The Neuroscience of Transformational Coaching by Shane Pearson

The human brain is by far the most complex structure that we know of on the planet. It contains about 100 billion neurons and at least 100 trillion neural connections. To put that in context, that is at least 1000 times the number of stars in our galaxy!

Put simply, your brain is the most powerful supercomputer on the planet, so the next time you call your phone ‘smart,’ consider for a moment that you are infinitely more powerful and complex than the latest and greatest high tech device.

On the downside, the enormous complexity of the human brain combined with just how well protected it is inside the skull has meant that, until very recently, little has been known about how it works. Fortunately, thanks to modern technology and improved research we are beginning to learn a lot more about, not only how the brain works, but also how to work with our wonderful brains.

The exciting new field of ‘Transformational Coaching’ has evolved from this knowledge. Based on findings from the field of neuroscience, it allows for deeper exploration of a client’s cognitive, emotional and sensory relationship with themselves and the world around them, allowing for more profound transformational shifts, breaking down of negative thought patterns and opening up of new opportunities, potential and wellbeing.
Here’s how…

Earlier research that mapped the human brain showed how repeated behaviours lay down neurological ‘highways’ in the brain to form habits – both good and bad. You may have heard the saying ‘neurons that fire together, wire together’ and this is an important area on which both performance and developmental coaches have been basing their work for decades. Here’s how – coaches support clients to reach their goals by helping them create new habits and routines through repetition of appropriate behaviours – the hope being that these will eventually override the existing ‘neurological highways’ of outdated or unwanted habits and behaviours by forming new competing ones. Eventually the new ‘pathways’ will ‘wire together’ and the old habits or behaviours will become redundant, leading to lasting behavioural change.
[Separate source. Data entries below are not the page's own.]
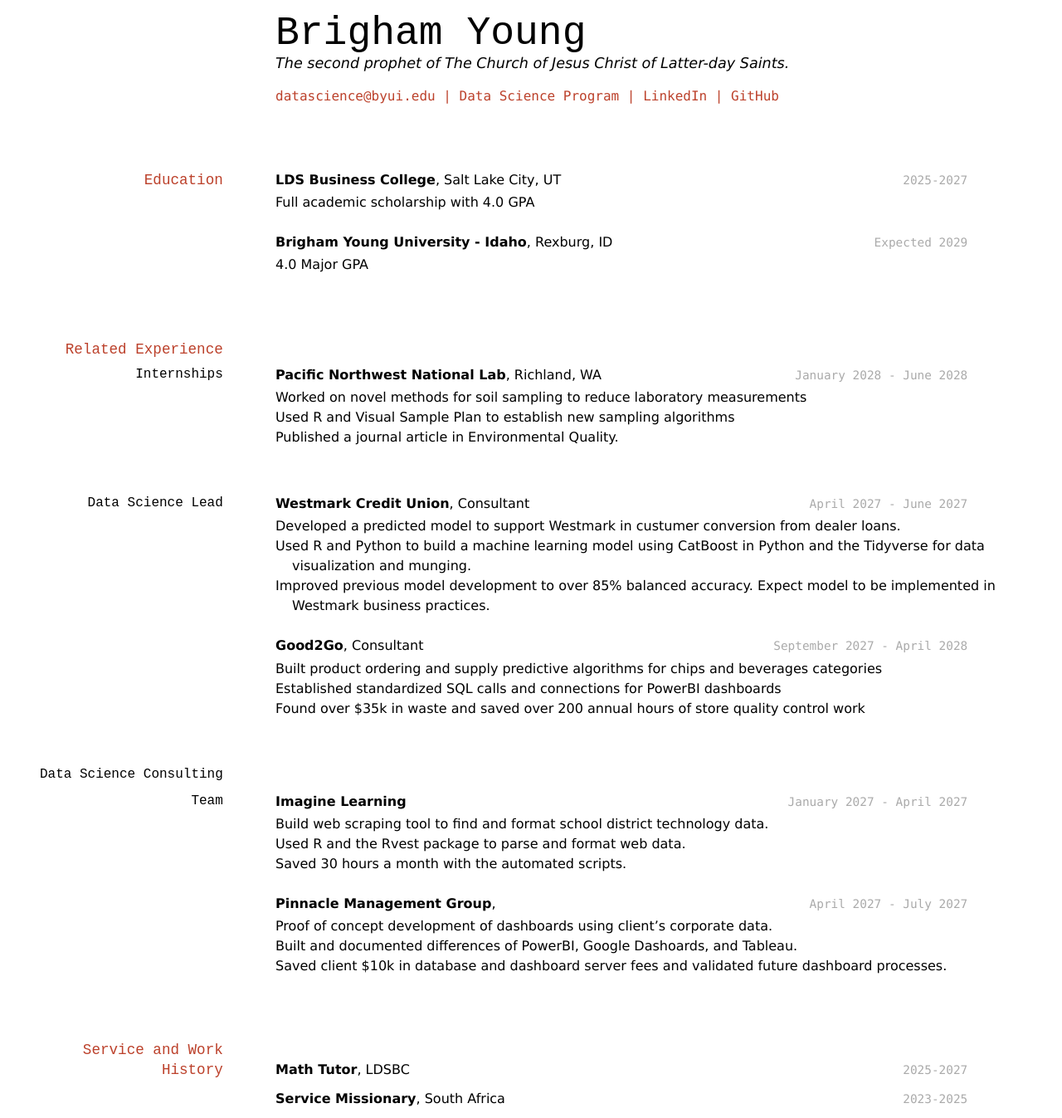
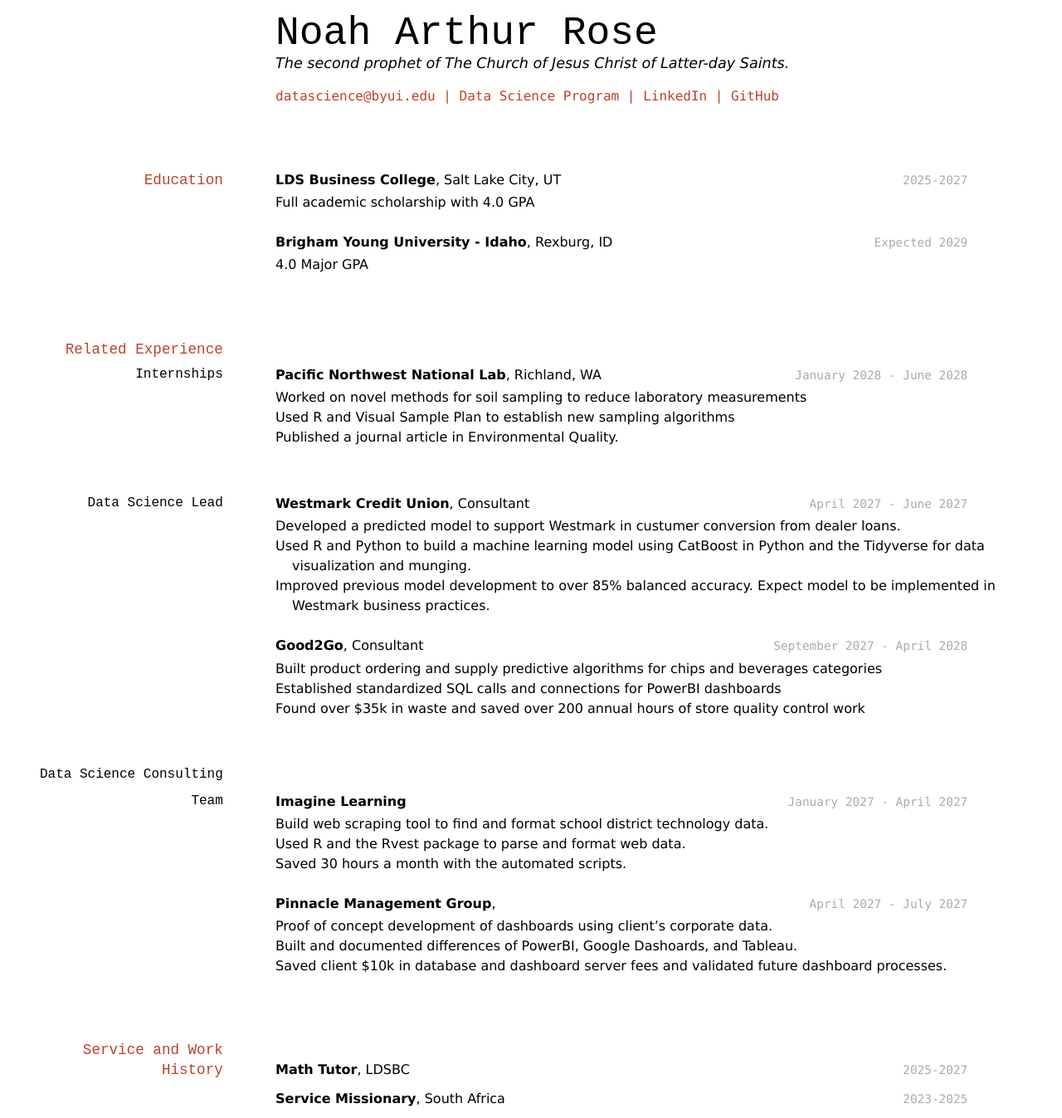
Before and after one commit to NoahRose1/RoseNoahResume, a Jekyll site: the page built from docs/index.md, in a window 1280 px wide. Shown: the whole page at 83% size. Built offline with Jekyll 4.4.1, drawn with Linux system fonts in a browser that asks for light colours.

Commit message:
Corrected name

```diff
--- a/docs/index.md
+++ b/docs/index.md
@@ -2,7 +2,7 @@
 layout: cv
 title: Noah Arthur Rose
 ---
-# Brigham Young
+# Noah Arthur Rose
 The second prophet of The Church of Jesus Christ of Latter-day Saints.
 
 <div id="webaddress">
```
However, this approach is not always enough. Many people trying to change for the better come up against internal barriers, inner resistance, self-sabotage or repeatedly ‘fall off the wagon’ before lasting change is embedded. Unfortunately, consciously attempting to override or erase some learned behaviours, painful memories or responses to certain situations or stimuli often proves futile, and failed attempts to change can actually reinforce negative or limiting beliefs that the client is ‘stuck with’ their problem. The limitations of this approach may be because memories of past experiences, especially with strong emotional components, seem to get hardwired into the neurology. From the evolutionary perspective, the intention here is to help ensure you learn from life experiences to avoid great pain or to recreate very pleasurable experiences in the future. Your primitive brain is wired to reproduce behaviours it has learned in the past during times of heightened emotional intensity to survive, escape or avoid pain or to experience strong pleasure in the future.

These memories are consolidated in parts of the brain called the limbic system, or the ‘emotional brain’. In evolutionary terms this part of our brain is more ancient than our logical and rational neocortex or ‘human brain’ and, importantly has a more direct access to the nervous system that controls behaviour. Simply put, after memory consolidation from a significant past event your primitive brain stores a little program to run an automatic behaviour should it find itself in a similar situation in the future. Because the ‘emotional brain’ has a more direct route to behaviour than our more evolved ‘human brain’ these programs play out before we are even consciously aware of them!

However, not all of these automatic responses are appropriate and some need editing. In today’s world this might show up in issues such as fear of rejection/intimacy/public speaking/confrontation etc. to protect you from emotional pain such as hurt. Or, perhaps it may show up as a ‘wired in’ pleasure seeking behaviour such as addictions to sugar/food/drugs etc. Many people suffer greatly from reproducing unwanted behaviours and feelings that seem out of their control.

Fortunately, back in 2004, researchers exploring brain neuroplasticity (Pedreira, Maldonado, Pérez-Cuesta, 2004) discovered a way to erase and/or edit emotional learning through a process called memory re-consolidation. This helped hugely in starting to overturn the prevailing belief among neuroscientists that the brain could not erase or edit existing emotional learnings.

‘Memory reconsolidation is the brain’s natural, neural process that can produce transformational change: the full, permanent elimination of an acquired behavior or emotional response. It is the brain’s innate process for fundamentally revising an existing learning and the acquired behavioral responses and/or state of mind maintained by that learning.’ (Ecker, 2015)

This has been a game changer in areas such as therapy, coaching and self-development. In coaching it has led to the emergence of Transformational Coaching, an exciting model that integrates the process of memory reconsolidation to permanently clear blocks or internal barriers to success, erase recurring negative emotional responses or unwanted acquired behaviours and bring about scientifically backed transformational change. Now that’s something we’re excited about at IHS – how about you?

For more information on the IHS Diploma in Transformational Coaching, including next start dates, click here and for the Combined Diploma in Nutrition, Lifestyle and Transformational Coaching, click here

See also, Shane’s article The Future of Coaching